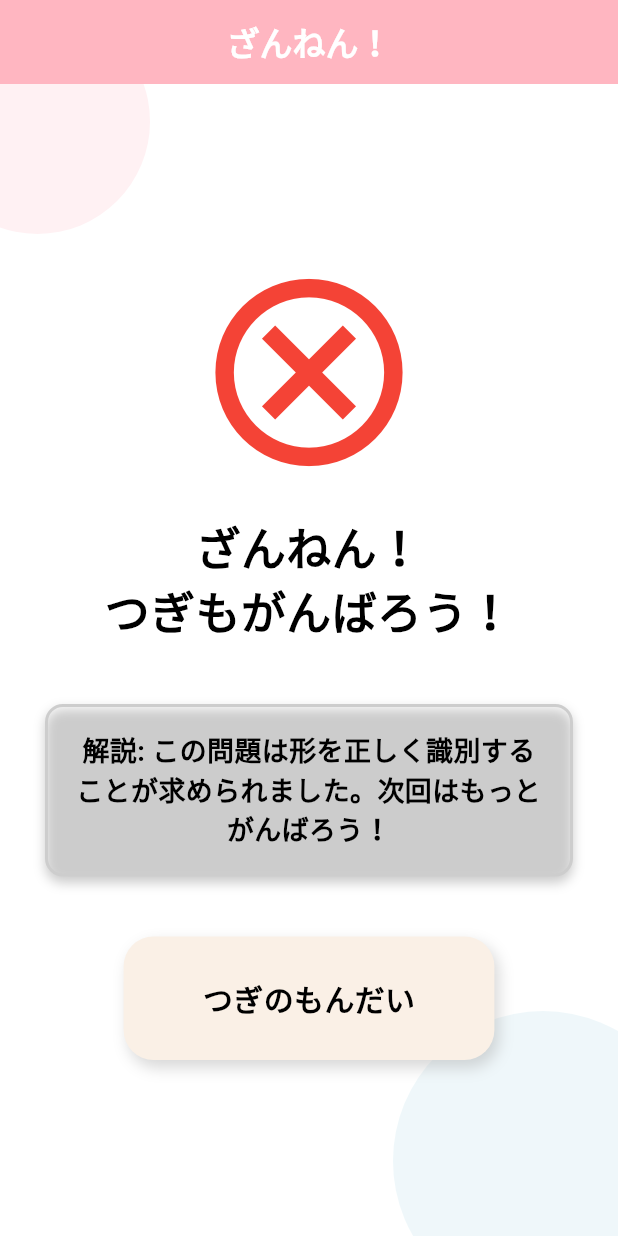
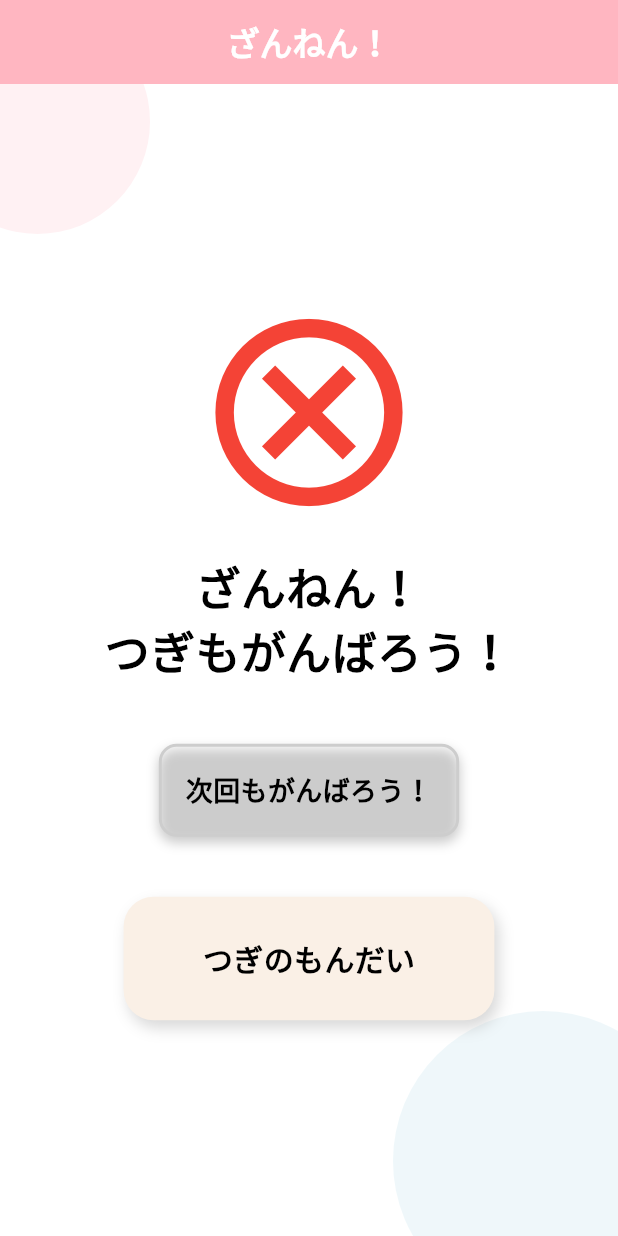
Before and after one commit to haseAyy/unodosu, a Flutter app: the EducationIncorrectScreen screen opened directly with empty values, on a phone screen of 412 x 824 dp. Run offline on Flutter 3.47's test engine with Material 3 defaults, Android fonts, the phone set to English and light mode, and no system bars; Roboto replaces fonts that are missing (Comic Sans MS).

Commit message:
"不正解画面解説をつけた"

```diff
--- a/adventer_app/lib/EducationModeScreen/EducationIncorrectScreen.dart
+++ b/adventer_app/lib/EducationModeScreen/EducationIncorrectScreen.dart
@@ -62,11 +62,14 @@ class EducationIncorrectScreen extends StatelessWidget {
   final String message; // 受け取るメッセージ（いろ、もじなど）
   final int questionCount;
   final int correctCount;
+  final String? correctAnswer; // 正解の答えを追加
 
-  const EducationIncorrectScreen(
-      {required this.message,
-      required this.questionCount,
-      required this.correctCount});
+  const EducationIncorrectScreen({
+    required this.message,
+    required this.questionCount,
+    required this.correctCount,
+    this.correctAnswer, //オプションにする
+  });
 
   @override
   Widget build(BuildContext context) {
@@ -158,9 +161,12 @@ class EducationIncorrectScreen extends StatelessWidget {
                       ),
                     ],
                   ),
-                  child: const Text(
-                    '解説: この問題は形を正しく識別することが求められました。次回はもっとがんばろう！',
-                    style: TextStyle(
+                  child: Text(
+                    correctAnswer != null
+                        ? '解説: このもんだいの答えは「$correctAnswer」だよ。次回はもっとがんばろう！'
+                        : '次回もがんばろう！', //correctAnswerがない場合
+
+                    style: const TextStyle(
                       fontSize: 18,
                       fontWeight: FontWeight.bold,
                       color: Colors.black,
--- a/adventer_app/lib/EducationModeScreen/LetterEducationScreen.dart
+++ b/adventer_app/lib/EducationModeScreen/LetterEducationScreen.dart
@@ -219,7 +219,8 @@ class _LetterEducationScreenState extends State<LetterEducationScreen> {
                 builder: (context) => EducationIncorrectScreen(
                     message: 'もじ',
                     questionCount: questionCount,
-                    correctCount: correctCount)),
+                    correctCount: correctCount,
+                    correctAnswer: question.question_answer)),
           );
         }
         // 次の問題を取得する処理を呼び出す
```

□ □ □ □

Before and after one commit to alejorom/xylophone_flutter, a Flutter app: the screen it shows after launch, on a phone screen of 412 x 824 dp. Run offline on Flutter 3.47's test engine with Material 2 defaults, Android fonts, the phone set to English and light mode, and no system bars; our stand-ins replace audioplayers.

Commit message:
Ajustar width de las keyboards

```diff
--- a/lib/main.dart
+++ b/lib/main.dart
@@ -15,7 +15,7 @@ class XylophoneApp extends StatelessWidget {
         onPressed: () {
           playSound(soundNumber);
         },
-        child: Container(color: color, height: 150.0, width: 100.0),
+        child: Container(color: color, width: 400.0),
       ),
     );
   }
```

□ □ □ □

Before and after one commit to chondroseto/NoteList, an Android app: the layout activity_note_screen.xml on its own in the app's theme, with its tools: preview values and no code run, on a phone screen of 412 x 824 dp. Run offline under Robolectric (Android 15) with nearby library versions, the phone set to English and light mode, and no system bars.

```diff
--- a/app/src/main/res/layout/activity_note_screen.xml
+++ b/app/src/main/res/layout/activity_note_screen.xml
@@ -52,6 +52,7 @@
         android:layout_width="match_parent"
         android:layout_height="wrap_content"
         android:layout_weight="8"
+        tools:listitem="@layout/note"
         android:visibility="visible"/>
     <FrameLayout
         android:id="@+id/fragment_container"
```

□ □ □ □

### PROBLEM TO SOLVE
Lines that include the word "child" are to be extracted from the data above.

### PROBLEM SOLUTION
-                  child: const Text(
+                  child: Text(
-        child: Container(color: color, height: 150.0, width: 100.0),
+        child: Container(color: color, width: 400.0),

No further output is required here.